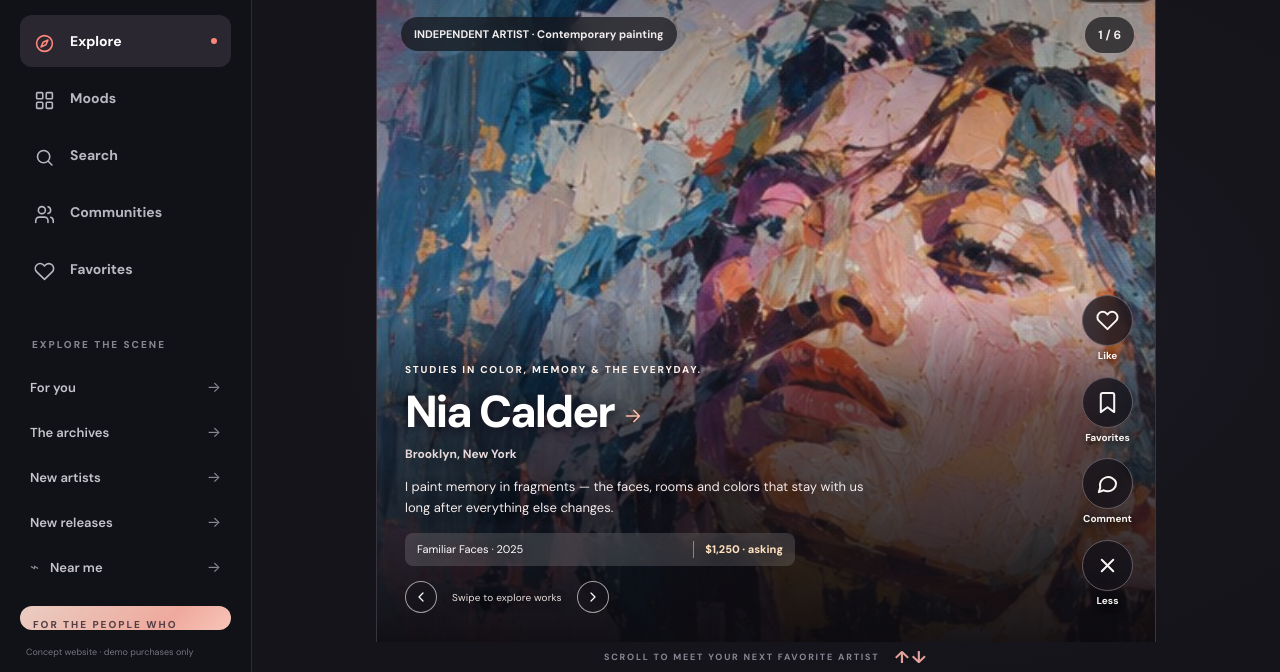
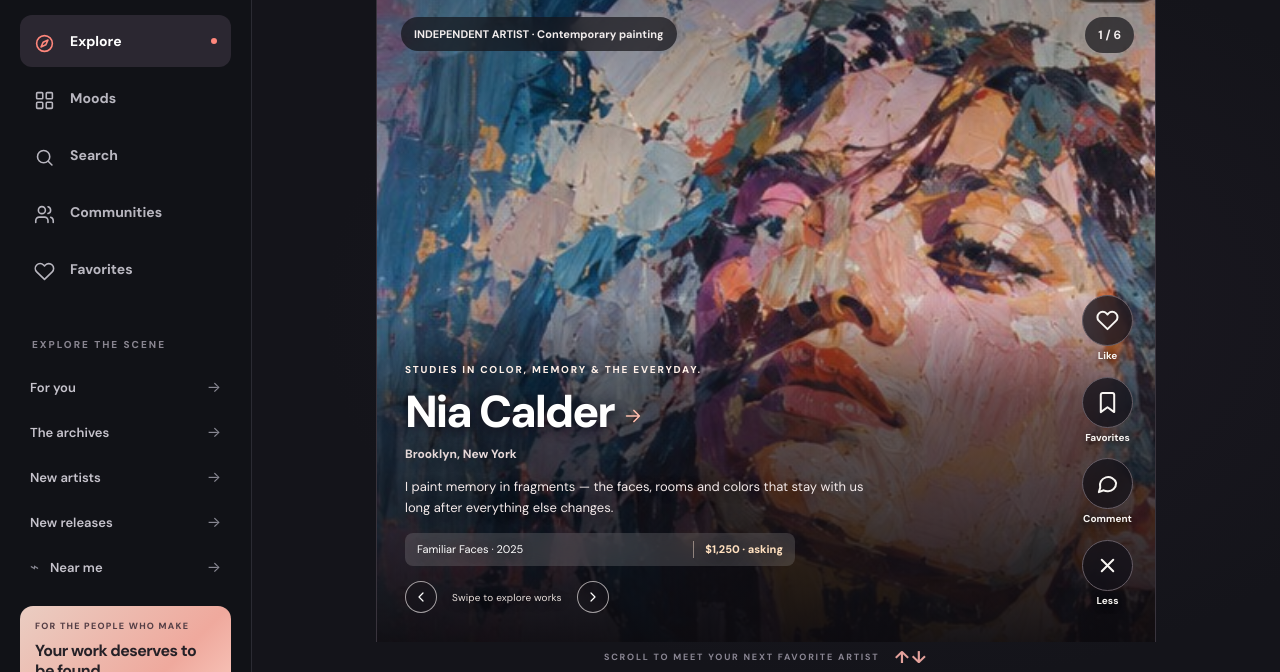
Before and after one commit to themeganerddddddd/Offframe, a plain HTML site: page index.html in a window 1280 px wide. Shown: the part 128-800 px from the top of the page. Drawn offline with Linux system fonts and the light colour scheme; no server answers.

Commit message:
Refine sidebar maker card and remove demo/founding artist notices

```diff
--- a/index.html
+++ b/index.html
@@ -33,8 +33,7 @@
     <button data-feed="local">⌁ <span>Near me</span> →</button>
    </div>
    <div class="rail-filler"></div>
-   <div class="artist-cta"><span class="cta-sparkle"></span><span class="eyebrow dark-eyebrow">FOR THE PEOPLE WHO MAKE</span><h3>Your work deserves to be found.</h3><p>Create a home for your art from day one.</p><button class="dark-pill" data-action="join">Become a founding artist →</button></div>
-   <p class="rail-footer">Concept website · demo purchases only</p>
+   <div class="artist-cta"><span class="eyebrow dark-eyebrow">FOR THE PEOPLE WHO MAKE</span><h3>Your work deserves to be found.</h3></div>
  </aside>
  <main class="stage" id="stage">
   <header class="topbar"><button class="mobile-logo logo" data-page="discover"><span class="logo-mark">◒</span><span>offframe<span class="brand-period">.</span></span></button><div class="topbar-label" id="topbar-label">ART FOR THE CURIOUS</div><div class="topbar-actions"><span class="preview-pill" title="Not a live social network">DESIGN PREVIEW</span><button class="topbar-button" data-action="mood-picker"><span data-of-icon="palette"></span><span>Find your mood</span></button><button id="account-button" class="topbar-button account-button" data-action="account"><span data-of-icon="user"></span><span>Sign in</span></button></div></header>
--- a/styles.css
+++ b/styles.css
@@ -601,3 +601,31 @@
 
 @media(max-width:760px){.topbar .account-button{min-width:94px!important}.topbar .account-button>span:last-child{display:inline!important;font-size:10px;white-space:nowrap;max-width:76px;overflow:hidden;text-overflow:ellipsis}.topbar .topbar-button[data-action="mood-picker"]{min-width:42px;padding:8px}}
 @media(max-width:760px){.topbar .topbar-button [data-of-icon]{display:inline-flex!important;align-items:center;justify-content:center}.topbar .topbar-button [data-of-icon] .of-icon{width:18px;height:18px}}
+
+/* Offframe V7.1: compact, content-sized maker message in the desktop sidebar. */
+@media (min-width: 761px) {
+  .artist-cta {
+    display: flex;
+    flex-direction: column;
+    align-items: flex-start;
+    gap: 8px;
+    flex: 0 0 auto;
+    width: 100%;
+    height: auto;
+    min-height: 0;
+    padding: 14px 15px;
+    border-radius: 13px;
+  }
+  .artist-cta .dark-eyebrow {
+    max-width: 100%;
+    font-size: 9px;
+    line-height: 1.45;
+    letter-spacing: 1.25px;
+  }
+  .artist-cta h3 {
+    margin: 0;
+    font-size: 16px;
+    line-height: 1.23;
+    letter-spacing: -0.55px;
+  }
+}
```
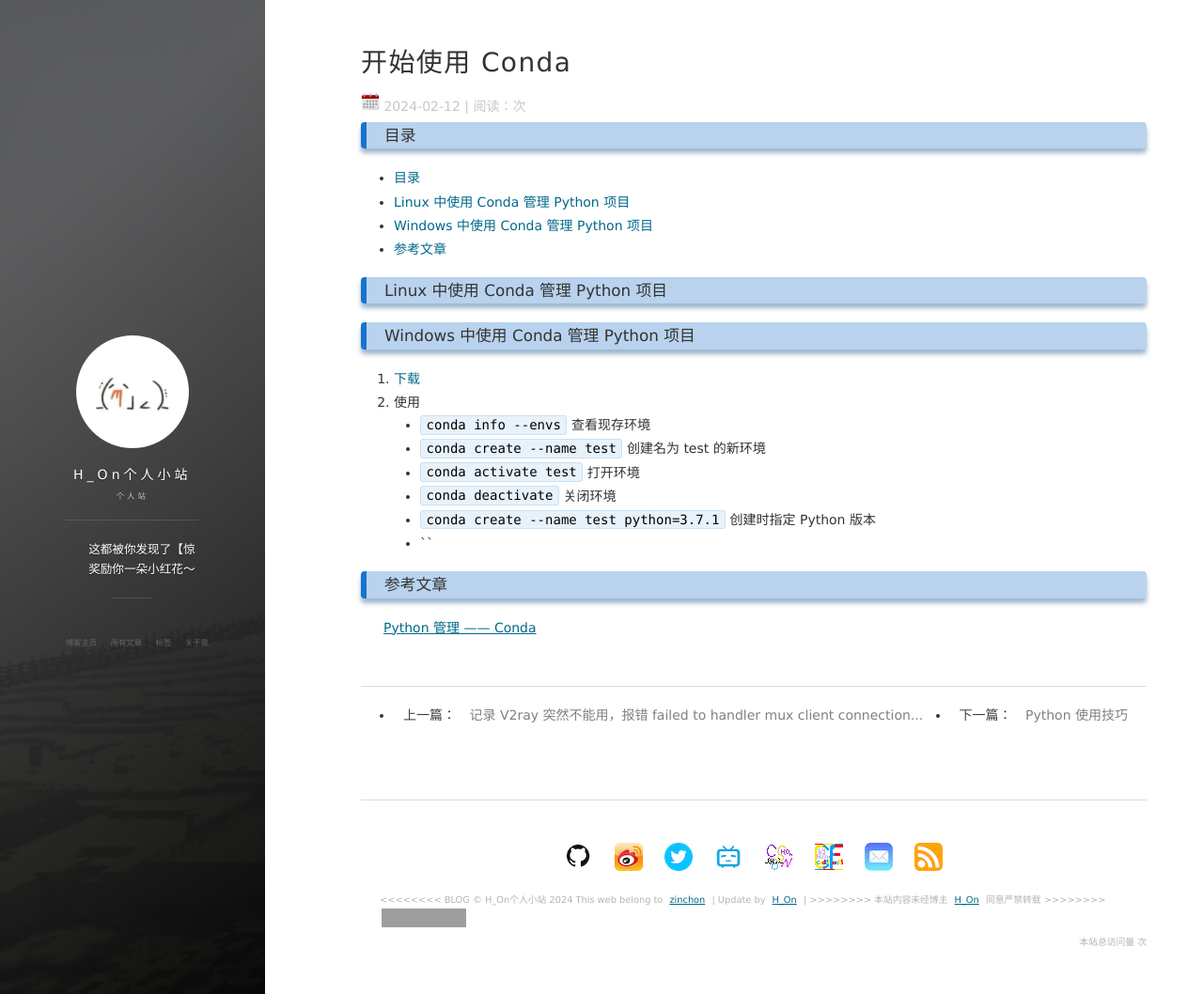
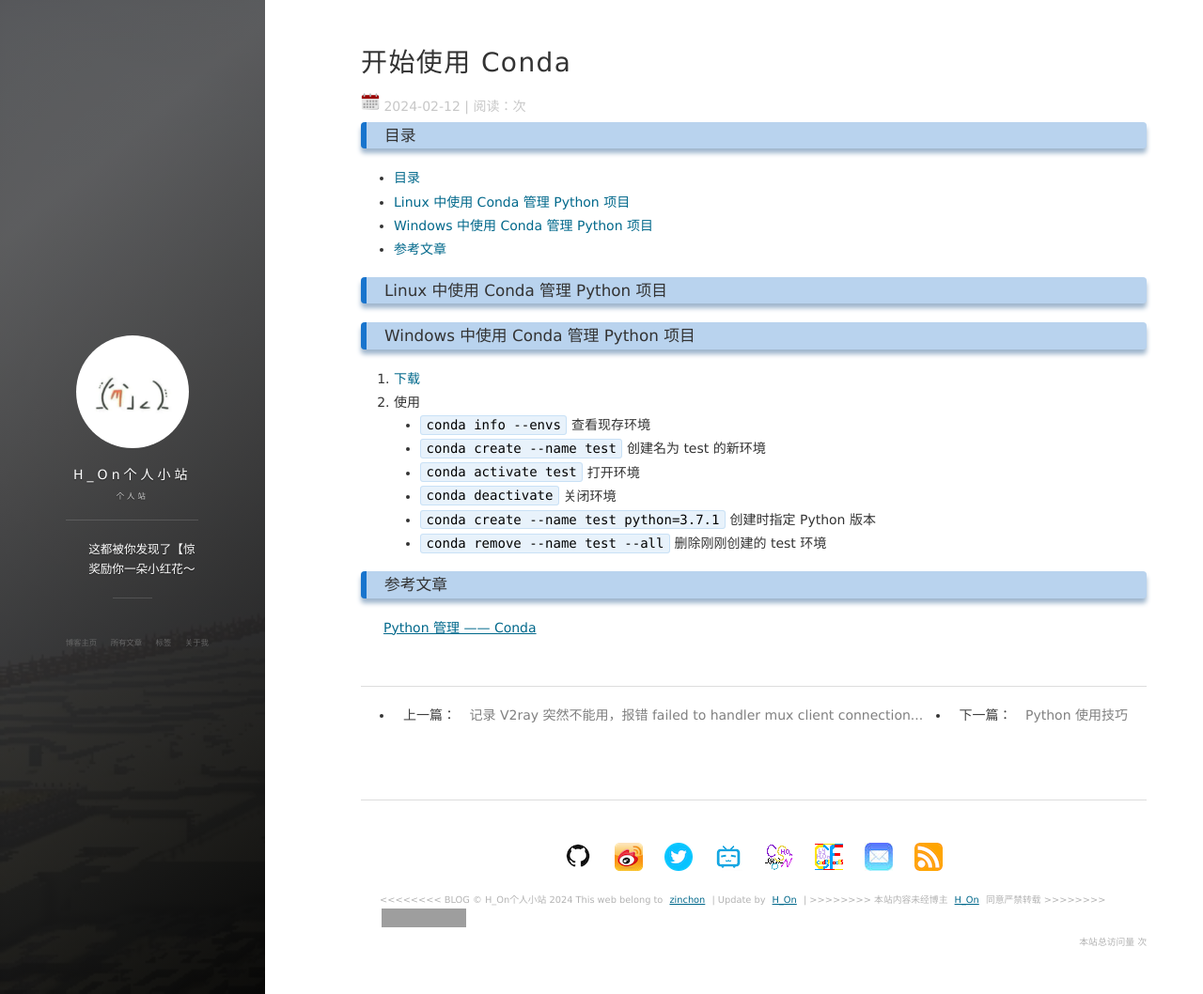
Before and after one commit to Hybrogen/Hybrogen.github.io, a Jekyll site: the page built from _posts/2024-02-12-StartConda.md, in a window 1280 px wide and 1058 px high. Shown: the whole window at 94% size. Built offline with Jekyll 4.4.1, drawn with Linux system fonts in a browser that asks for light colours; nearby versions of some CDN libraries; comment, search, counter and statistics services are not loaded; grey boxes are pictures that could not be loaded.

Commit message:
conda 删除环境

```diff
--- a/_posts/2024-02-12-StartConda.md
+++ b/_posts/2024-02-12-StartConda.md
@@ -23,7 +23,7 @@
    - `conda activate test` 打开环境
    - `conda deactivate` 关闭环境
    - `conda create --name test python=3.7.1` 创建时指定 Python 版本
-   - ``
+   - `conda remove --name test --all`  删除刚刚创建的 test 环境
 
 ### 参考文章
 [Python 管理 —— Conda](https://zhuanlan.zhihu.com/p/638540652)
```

■ **YOUR OBJECTIVE**
Everything in the material above should be reproduced exactly, except the pictures.

■ **ANSWER FOR THE TASK**
Before and after one commit to themeganerddddddd/Offframe, a plain HTML site: page index.html in a window 1280 px wide. Shown: the part 128-800 px from the top of the page. Drawn offline with Linux system fonts and the light colour scheme; no server answers.

Commit message:
Refine sidebar maker card and remove demo/founding artist notices

```diff
--- a/index.html
+++ b/index.html
@@ -33,8 +33,7 @@
     <button data-feed="local">⌁ <span>Near me</span> →</button>
    </div>
    <div class="rail-filler"></div>
-   <div class="artist-cta"><span class="cta-sparkle"></span><span class="eyebrow dark-eyebrow">FOR THE PEOPLE WHO MAKE</span><h3>Your work deserves to be found.</h3><p>Create a home for your art from day one.</p><button class="dark-pill" data-action="join">Become a founding artist →</button></div>
-   <p class="rail-footer">Concept website · demo purchases only</p>
+   <div class="artist-cta"><span class="eyebrow dark-eyebrow">FOR THE PEOPLE WHO MAKE</span><h3>Your work deserves to be found.</h3></div>
  </aside>
  <main class="stage" id="stage">
   <header class="topbar"><button class="mobile-logo logo" data-page="discover"><span class="logo-mark">◒</span><span>offframe<span class="brand-period">.</span></span></button><div class="topbar-label" id="topbar-label">ART FOR THE CURIOUS</div><div class="topbar-actions"><span class="preview-pill" title="Not a live social network">DESIGN PREVIEW</span><button class="topbar-button" data-action="mood-picker"><span data-of-icon="palette"></span><span>Find your mood</span></button><button id="account-button" class="topbar-button account-button" data-action="account"><span data-of-icon="user"></span><span>Sign in</span></button></div></header>
--- a/styles.css
+++ b/styles.css
@@ -601,3 +601,31 @@
 
 @media(max-width:760px){.topbar .account-button{min-width:94px!important}.topbar .account-button>span:last-child{display:inline!important;font-size:10px;white-space:nowrap;max-width:76px;overflow:hidden;text-overflow:ellipsis}.topbar .topbar-button[data-action="mood-picker"]{min-width:42px;padding:8px}}
 @media(max-width:760px){.topbar .topbar-button [data-of-icon]{display:inline-flex!important;align-items:center;justify-content:center}.topbar .topbar-button [data-of-icon] .of-icon{width:18px;height:18px}}
+
+/* Offframe V7.1: compact, content-sized maker message in the desktop sidebar. */
+@media (min-width: 761px) {
+  .artist-cta {
+    display: flex;
+    flex-direction: column;
+    align-items: flex-start;
+    gap: 8px;
+    flex: 0 0 auto;
+    width: 100%;
+    height: auto;
+    min-height: 0;
+    padding: 14px 15px;
+    border-radius: 13px;
+  }
+  .artist-cta .dark-eyebrow {
+    max-width: 100%;
+    font-size: 9px;
+    line-height: 1.45;
+    letter-spacing: 1.25px;
+  }
+  .artist-cta h3 {
+    margin: 0;
+    font-size: 16px;
+    line-height: 1.23;
+    letter-spacing: -0.55px;
+  }
+}
```
Before and after one commit to Hybrogen/Hybrogen.github.io, a Jekyll site: the page built from _posts/2024-02-12-StartConda.md, in a window 1280 px wide and 1058 px high. Shown: the whole window at 94% size. Built offline with Jekyll 4.4.1, drawn with Linux system fonts in a browser that asks for light colours; nearby versions of some CDN libraries; comment, search, counter and statistics services are not loaded; grey boxes are pictures that could not be loaded.

Commit message:
conda 删除环境

```diff
--- a/_posts/2024-02-12-StartConda.md
+++ b/_posts/2024-02-12-StartConda.md
@@ -23,7 +23,7 @@
    - `conda activate test` 打开环境
    - `conda deactivate` 关闭环境
    - `conda create --name test python=3.7.1` 创建时指定 Python 版本
-   - ``
+   - `conda remove --name test --all`  删除刚刚创建的 test 环境
 
 ### 参考文章
 [Python 管理 —— Conda](https://zhuanlan.zhihu.com/p/638540652)
```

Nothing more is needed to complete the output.